Bill Nighy got a well-deserved Oscar nomination for his turn in Living as an introverted English businessman who gets a piece of bad news that transforms him—in realistic, soft spoken and moving ways.
This sort of movie has been done before in a melodramatic, hammer-over-the-head style to hit you with a “message” about living life to the fullest and all that crap.
Here, however, director Oliver Hermanus works with Nighy to make this a sweet film that is far from saccharine. The “message” is delivered in a way that feels grounded, as if we’re watching something real.
Nighy works wonders as Williams, a 1950s desk worker heading up a team of administrators who specialize in stalling projects and basically doing nothing. He’s not disliked by his co-workers, but his stoicism comes off as a bit intimidating, resulting in everybody basically staying in their own corners. The workplace is a somber, stifled slog.
Aimee Lou Wood as Margaret, one of Williams’ more spirited co-workers, delivers one of 2022’s most underrated performances as a confidant and friend to Williams as he tries to venture out and emerge from his shell. Nighy and Wood have some great scenes together, resulting in one of the year’s most appealing screen duos. It’s not a romantic relationship, but their lack of romance is kind of romantic.
I was somewhat surprised when I found out Living is a loose remake of Akira Kurosawa’s Ikiru (1952); it qualifies as one of the more successful, and unique, cinematic remakes on record.

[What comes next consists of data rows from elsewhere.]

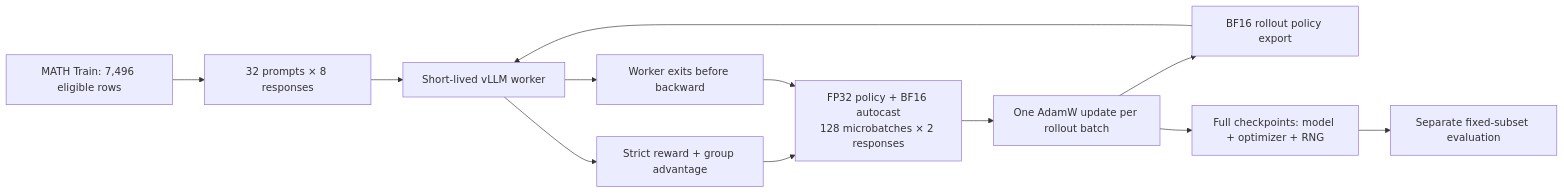
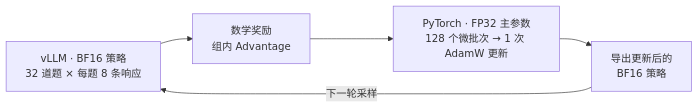
One commit to yicheng123123/Single-GPU-GRPO-Style-Post-Training-for-Mathematical-Reasoning changed the diagram in README_CN.md. Above: the diagram before and after it, drawn with Mermaid. The commit also changed other lines of this file and 1 other file, not shown here.

````diff
--- a/README_CN.md
+++ b/README_CN.md
@@ -44,14 +57,7 @@
 ```mermaid
 flowchart LR
-    D["MATH Train: 7,496 eligible rows"] --> P["32 prompts × 8 responses"]
-    W["BF16 rollout policy export"] --> V["Short-lived vLLM worker"]
-    P --> V
-    V --> R["Strict reward + group advantage"]
-    V --> X["Worker exits before backward"]
-    R --> T["FP32 policy + BF16 autocast<br/>128 microbatches × 2 responses"]
-    X --> T
-    T --> U["One AdamW update per rollout batch"]
-    U --> W
-    U --> C["Full checkpoints: model + optimizer + RNG"]
-    C --> E["Separate fixed-subset evaluation"]
+    V["vLLM · BF16 策略<br/>32 道题 × 每题 8 条响应"] --> R["数学奖励<br/>组内 Advantage"]
+    R --> T["PyTorch · FP32 主参数<br/>128 个微批次 → 1 次 AdamW 更新"]
+    T --> E["导出更新后的<br/>BF16 策略"]
+    E -->|下一轮采样| V
 ```
````
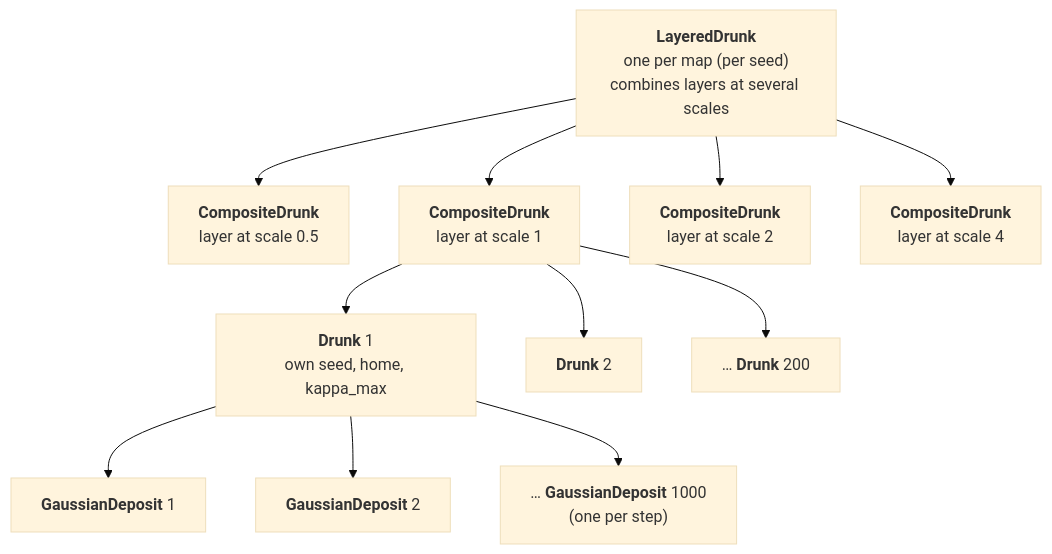
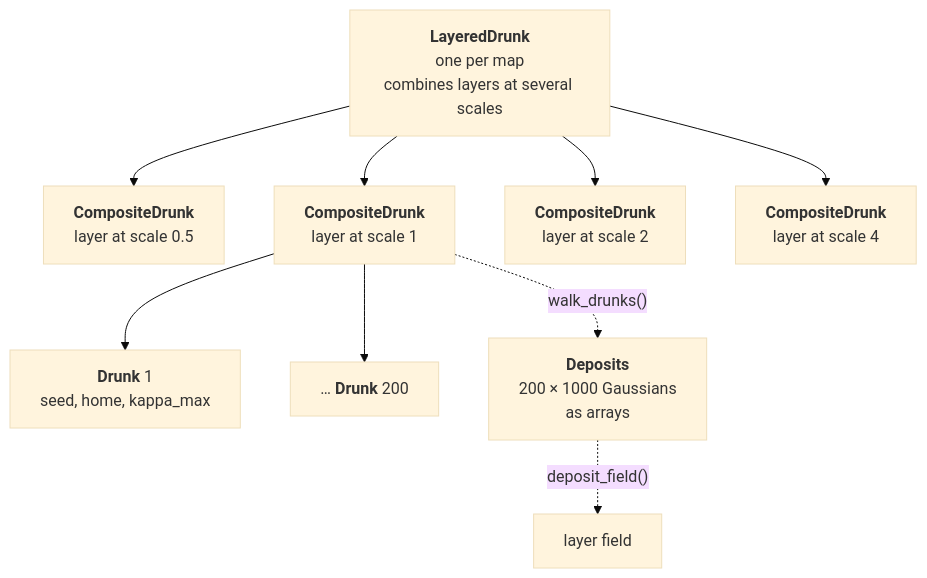
The second of 3 diagrams in README.md (michael-mayo/drunk), drawn with Mermaid (base theme) before and after one commit. The commit also changed other lines of this file and 26 other files, not shown here.

````diff
--- a/README.md
+++ b/README.md
@@ -45,14 +537,12 @@
 ```mermaid
 flowchart TD
-    L["<b>LayeredDrunk</b><br/>one per map (per seed)<br/>combines layers at several scales"]
+    L["<b>LayeredDrunk</b><br/>one per map<br/>combines layers at several scales"]
     L --> C1["<b>CompositeDrunk</b><br/>layer at scale 0.5"]
     L --> C2["<b>CompositeDrunk</b><br/>layer at scale 1"]
     L --> C3["<b>CompositeDrunk</b><br/>layer at scale 2"]
     L --> C4["<b>CompositeDrunk</b><br/>layer at scale 4"]
-    C2 --> D1["<b>Drunk</b> 1<br/>own seed, home, kappa_max"]
-    C2 --> D2["<b>Drunk</b> 2"]
+    C2 --> D1["<b>Drunk</b> 1<br/>seed, home, kappa_max"]
     C2 --> Dn["… <b>Drunk</b> 200"]
-    D1 --> G1["<b>GaussianDeposit</b> 1"]
-    D1 --> G2["<b>GaussianDeposit</b> 2"]
-    D1 --> Gn["… <b>GaussianDeposit</b> 1000<br/>(one per step)"]
+    C2 -. "walk_drunks()" .-> DP["<b>Deposits</b><br/>200 × 1000 Gaussians<br/>as arrays"]
+    DP -. "deposit_field()" .-> F["layer field"]
 ```
````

I’d consider Nighy the dark-horse candidate in the Oscar race. (Colin Farrell and Brendan Fraser are the frontrunners.) What he does here is good enough to stun the world on Oscar night—even though that probably won’t happen.